Niemczyk, M.*, Karwański, M. and Grzybowska, U. 2017. Effect of Environmental Factors on Occurrence of Cockchafers (Melolontha spp.) in Forest Stands. Baltic Forestry 23(2): 334-341.

   Cockchafers (Melolontha melolontha and Melolontha hppocastani) are some of the most damaging forest insect pests in Europe. This study evaluated environmental factors that influence the occurrence of cockchafer grubs in forests, including location of the stand relative to open space, the stage of stand development, tree species composition, canopy openness, and cover of forest floor vegetation. To determine grub infestation in soil and to characterise forest stands, 300 sampling pits (1×0.5×0.5 m) were excavated in 12 stands in major centres of Melolontha spp. outbreak in Poland. A hurdle regression model was used to analyse the dependence of the occurrence of cockchafer grubs on environmental factors. Our results show that the boundary between open space and forest is associated with a significantly higher probability of occurrence of cockchafer grubs. Stands adjacent to meadows are particularly susceptible to infestation. The high numbers of grubs predicted by the model were observed in most stages of stand development.
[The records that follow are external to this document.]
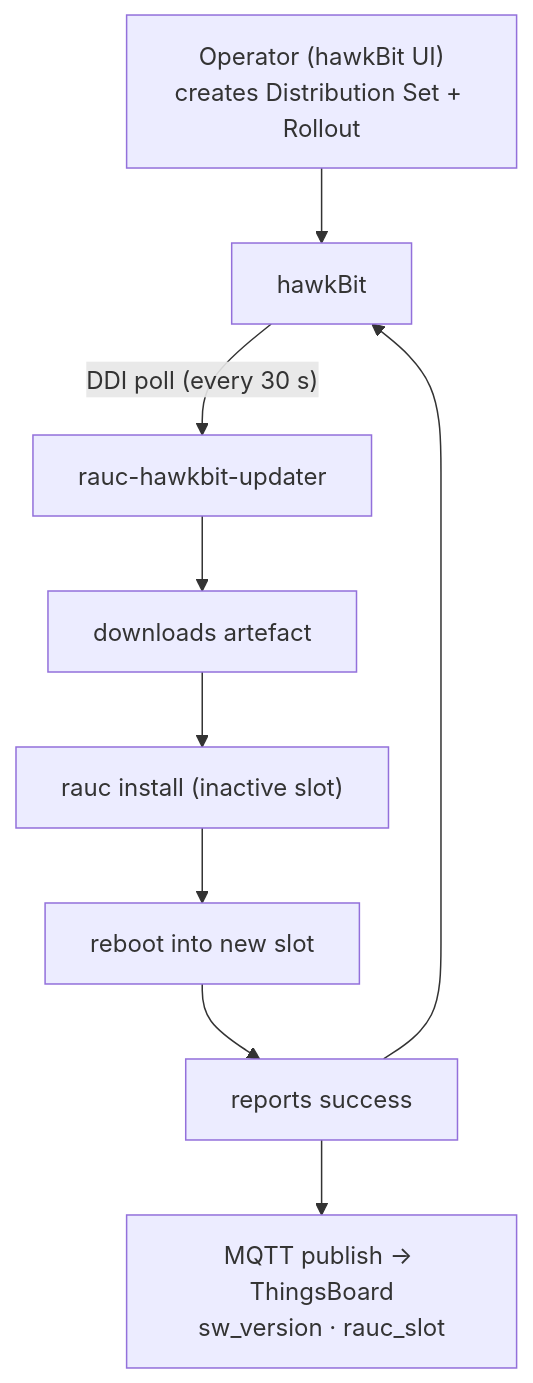
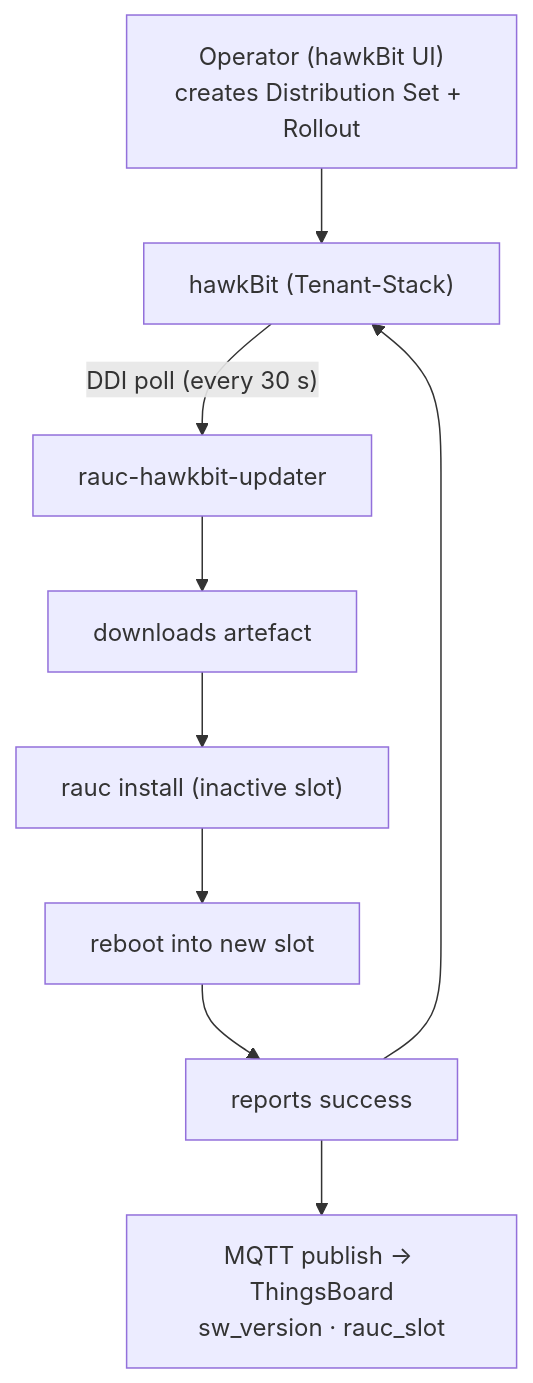
Before and after one commit to the78mole/complete-device-management: the second of 5 diagrams in docs/architecture/data-flow.md, drawn with Mermaid. The commit also changed other lines of this file and 237 other files, not shown here.

````diff
--- a/docs/architecture/data-flow.md
+++ b/docs/architecture/data-flow.md
@@ -45,20 +72,17 @@
 ```mermaid
 graph TD
-    OP["Operator (hawkBit UI)<br/>creates Distribution Set + Rollout"]
-    HB[hawkBit]
+    OP["Operator (hawkBit UI)<br>creates Distribution Set + Rollout"]
+    HB["hawkBit (Tenant-Stack)"]
     UPD[rauc-hawkbit-updater]
     DL[downloads artefact]
     INST["rauc install (inactive slot)"]
     REBOOT[reboot into new slot]
     RPT[reports success]
-    MQTT["MQTT publish → ThingsBoard<br/>sw_version · rauc_slot"]
+    MQTT["MQTT publish → ThingsBoard<br>sw_version · rauc_slot"]
 
     OP --> HB
     HB -->|"DDI poll (every 30 s)"| UPD
-    UPD --> DL
-    DL --> INST
-    INST --> REBOOT
-    REBOOT --> RPT
+    UPD --> DL --> INST --> REBOOT --> RPT
     RPT --> HB
     RPT --> MQTT
 ```
````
Characteristics associated with increased numbers of cockchafer grubs included moderate canopy openness (21–35%) and the presence of dense vegetation cover (>75%). Stands containing beech, birch and oak had slightly more cockchafers than stands containing pine, for which the predicted number of grubs was significantly lower.

Keywords: Hurdle model, Melolontha melolontha, Melolontha hippocastani, Phytoclimate, Stand canopy openness, Stage of stand development.